|Poverty of the Heart|
|Ingrid Stellmacher speaking at the UN explores 'poverty of the heart' and launches a campaign to explore what dignity and honour really mean.
The founder of Pakistan advocated the rights of women
'No nation can rise to the heights of its glory without the participation of women alongside it's men'.
Mohammed Al Jinnah - Founder of Paksitan
‘There are two powers in the world; one is the sword the other is the pen. Great competition and great rivalry exist between the two. But there is a third power, stronger than both, and that is women”.
These famous words from the father of Pakistan, Mohammed Al Jinnah, became buried all too quickly after the creation of his country and sadly the rights of most women along with it. It is a phrase that comes to mind each time I hear a negative story about the treatment of women and girls in Pakistan and the attempted assassination of 14 year-old Malala Yousafzsi on her way to school brought that quote alive for me once again, from a man who believed that the success of his nation depended on the successful inclusion of its women.
That Malala’s shooting took place in the same week of the world’s first International day of the Girl Child drew attention all too graphically to the reason behind the campaign to highlight the plight of many girls around the globe. It also drew attention to how far Pakistan has strayed from the ideals of its founder and advocate of the rights of women.
The Day of the Girl Child focuses on the widespread denial of the basic lack of human rights given to girls in some cultures, including the right to education and protection. A denial highlighted to the extreme by the attack of Tarkik-i-Taliban (TTP), the group claiming responsibility for Malala Yousafzi's shooting and propelling

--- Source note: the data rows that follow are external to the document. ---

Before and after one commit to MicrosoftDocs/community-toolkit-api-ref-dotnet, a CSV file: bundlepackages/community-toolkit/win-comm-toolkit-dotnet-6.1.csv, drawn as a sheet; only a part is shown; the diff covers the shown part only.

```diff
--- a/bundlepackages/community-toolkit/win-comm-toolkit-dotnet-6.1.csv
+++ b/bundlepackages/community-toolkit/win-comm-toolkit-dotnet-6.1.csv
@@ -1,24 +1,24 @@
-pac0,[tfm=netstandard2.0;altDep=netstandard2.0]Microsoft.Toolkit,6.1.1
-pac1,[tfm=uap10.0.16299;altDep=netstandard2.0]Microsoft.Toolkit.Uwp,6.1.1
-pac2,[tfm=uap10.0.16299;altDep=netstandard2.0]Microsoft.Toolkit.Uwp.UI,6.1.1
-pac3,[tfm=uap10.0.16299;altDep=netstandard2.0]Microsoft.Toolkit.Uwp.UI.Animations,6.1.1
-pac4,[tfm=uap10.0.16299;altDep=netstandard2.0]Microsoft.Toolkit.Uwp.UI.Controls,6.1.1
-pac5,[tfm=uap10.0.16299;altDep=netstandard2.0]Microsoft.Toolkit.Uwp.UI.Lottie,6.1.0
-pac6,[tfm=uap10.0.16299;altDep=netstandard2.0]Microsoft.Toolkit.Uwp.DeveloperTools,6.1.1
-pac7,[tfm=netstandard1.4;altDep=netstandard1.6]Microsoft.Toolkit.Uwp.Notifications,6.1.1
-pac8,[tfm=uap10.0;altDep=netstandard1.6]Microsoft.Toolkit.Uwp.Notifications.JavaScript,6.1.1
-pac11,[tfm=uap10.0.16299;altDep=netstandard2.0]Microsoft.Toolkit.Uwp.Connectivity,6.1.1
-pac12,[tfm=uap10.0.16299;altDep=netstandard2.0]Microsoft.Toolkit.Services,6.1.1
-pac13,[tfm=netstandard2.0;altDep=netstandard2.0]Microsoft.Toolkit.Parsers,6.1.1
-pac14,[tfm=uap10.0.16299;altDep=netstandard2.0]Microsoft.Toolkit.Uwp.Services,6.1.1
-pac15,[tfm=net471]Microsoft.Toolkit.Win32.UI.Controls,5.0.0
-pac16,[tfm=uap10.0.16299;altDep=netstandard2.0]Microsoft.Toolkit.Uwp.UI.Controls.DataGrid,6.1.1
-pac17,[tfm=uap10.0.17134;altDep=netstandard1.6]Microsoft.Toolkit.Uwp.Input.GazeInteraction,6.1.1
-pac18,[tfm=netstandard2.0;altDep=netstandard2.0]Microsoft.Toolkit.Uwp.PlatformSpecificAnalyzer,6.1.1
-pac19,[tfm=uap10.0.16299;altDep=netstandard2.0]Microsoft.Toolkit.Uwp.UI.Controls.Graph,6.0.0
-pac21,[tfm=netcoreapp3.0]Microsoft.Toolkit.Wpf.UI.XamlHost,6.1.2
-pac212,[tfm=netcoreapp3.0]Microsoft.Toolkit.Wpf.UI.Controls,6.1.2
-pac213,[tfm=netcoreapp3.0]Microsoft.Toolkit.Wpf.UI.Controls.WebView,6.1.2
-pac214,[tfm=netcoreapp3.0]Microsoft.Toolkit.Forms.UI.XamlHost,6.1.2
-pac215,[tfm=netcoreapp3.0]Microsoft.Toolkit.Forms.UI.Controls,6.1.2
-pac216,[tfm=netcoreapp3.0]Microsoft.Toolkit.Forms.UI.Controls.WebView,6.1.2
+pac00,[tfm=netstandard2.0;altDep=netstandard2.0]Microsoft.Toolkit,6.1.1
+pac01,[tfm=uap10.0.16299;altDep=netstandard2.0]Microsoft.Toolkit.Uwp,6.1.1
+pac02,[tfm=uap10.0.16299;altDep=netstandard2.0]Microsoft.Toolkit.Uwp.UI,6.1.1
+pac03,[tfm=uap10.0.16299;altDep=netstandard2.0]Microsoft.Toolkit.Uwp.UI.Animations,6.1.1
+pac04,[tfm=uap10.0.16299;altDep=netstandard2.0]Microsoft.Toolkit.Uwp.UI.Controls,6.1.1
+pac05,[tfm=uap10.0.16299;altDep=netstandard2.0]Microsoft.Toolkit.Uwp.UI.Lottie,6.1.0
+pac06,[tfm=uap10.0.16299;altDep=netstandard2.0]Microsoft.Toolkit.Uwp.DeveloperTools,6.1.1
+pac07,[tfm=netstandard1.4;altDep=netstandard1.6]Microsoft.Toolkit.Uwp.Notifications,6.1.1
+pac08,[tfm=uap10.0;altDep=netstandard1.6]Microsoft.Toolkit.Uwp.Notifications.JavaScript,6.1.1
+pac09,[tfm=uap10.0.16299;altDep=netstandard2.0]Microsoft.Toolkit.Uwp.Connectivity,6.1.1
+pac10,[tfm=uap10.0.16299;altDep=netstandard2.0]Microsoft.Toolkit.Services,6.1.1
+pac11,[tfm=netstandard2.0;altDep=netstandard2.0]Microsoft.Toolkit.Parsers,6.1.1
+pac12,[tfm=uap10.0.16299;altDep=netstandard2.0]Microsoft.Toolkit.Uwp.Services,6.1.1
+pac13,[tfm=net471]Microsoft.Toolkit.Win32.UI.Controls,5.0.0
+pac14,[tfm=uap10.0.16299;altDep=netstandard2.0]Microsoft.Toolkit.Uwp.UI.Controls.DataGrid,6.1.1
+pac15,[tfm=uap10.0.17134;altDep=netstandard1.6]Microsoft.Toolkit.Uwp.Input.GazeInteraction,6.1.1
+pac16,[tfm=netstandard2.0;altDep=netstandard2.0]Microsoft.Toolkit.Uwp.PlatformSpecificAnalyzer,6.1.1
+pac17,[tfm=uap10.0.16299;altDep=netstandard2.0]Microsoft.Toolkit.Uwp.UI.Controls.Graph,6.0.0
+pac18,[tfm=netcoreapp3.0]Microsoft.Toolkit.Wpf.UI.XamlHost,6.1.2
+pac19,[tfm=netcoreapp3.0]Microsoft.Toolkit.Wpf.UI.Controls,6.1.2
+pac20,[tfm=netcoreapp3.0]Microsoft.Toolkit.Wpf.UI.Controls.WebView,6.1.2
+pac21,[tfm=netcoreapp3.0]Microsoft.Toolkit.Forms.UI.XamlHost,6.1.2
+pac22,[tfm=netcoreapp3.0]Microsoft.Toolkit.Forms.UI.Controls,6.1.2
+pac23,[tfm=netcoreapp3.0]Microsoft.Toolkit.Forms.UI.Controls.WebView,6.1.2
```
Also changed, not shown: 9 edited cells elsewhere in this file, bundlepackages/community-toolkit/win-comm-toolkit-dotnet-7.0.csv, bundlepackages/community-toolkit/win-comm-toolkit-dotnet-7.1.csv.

the activities of this hard line group and the plight of girls, not only in Pakistan, into frontline news.
Ordered by TTP’s leader, Mulana Fazlullah, nicknamed ‘Radio Mullah’ for his underground radio broadcasts, Fuzlullah has vowed to shoot Malala again if she survives, and her father if he continues to campaign for her right to be educated. That the ‘mighty’ Mullah sent a special hit squad to attack a lone little girl demonstrates just how far from the heart of Islam Fazlullah has strayed and how afraid he has become of her and the power of the simple truth she wields. The Prophet himself (PBUH) advocated the importance of seeking knowledge, ‘Even if you have to go to China” He said. All Malala wanted to do is go and open a book. If the TTP are advocating this is a crime then are they calling the teachngs of the Prophet criminal too?
It’s not merely Malala’s resistance to Fazlullah’s authority or ‘the old ways’ he promotes that he fears of course but what she represents; the very idea of education itself. The idea of having access to ideas other than his own; the idea of being free to choose whose ideas to follow and to engage in the critical thinking around making that decision. It is a freedom Fazlullah wrongly equates with the secularism he fears will rush in through the doors of ‘Western thinking’, pushed open by inquiring minds and innocent hands like Malala's. Flooding the Swat valley with an ‘enlightened modernism’ that will corrupt all it touches and the real reason given behind her attack.
Yet Fazlullah does his followers and the people of Swat a grave injustice by assuming they are not capable of the critical thinking Islam calls for in the pursuit of knowledge and that freedom is a secular Western idea with no place in the beautiful green valleys they inhabit. Freedom of ideas is not the preserve of the West. It lives in the hearts of men and women everywhere and it was what Pakistan was founded for but sadly so far floundered to achieve because the wound of partition
has been prodded and poked and prevented from healing and new wounds inflicted upon the old.
But if healing were to take place what then? How would Pakistan look? Perhaps it's time to stop hating each other and blaming each other, including their neighbours, and take charge of its own healing that is its right and make turning their backs on the Taliban the beginning of that process. Fazlullah’s ideas have long been his powerbase, guarded with great jealousy like any other possession, but ironically his actions are likely to bring about the very thing he fears; ideas that challenge his own and on a scale he could not have imagined. With a hit squad coming after him following the announcement of a $1 million reward for his capture from President Al Zadari’s government, the hunter has now become the hunted.
Fazlullah’s greatest arrogance of all is he seems to have forgotten that even if he had succeeded in killing Malala, you cannot kill an idea. And as history has proved time and time again, there is nothing more powerful than an idea whose time has come. The battle between the sword and the pen has been waged and that third ‘more powerful force stronger than both’ has been unleashed. And she is called freedom.
Ingrid Stellmacher, 09/10/2012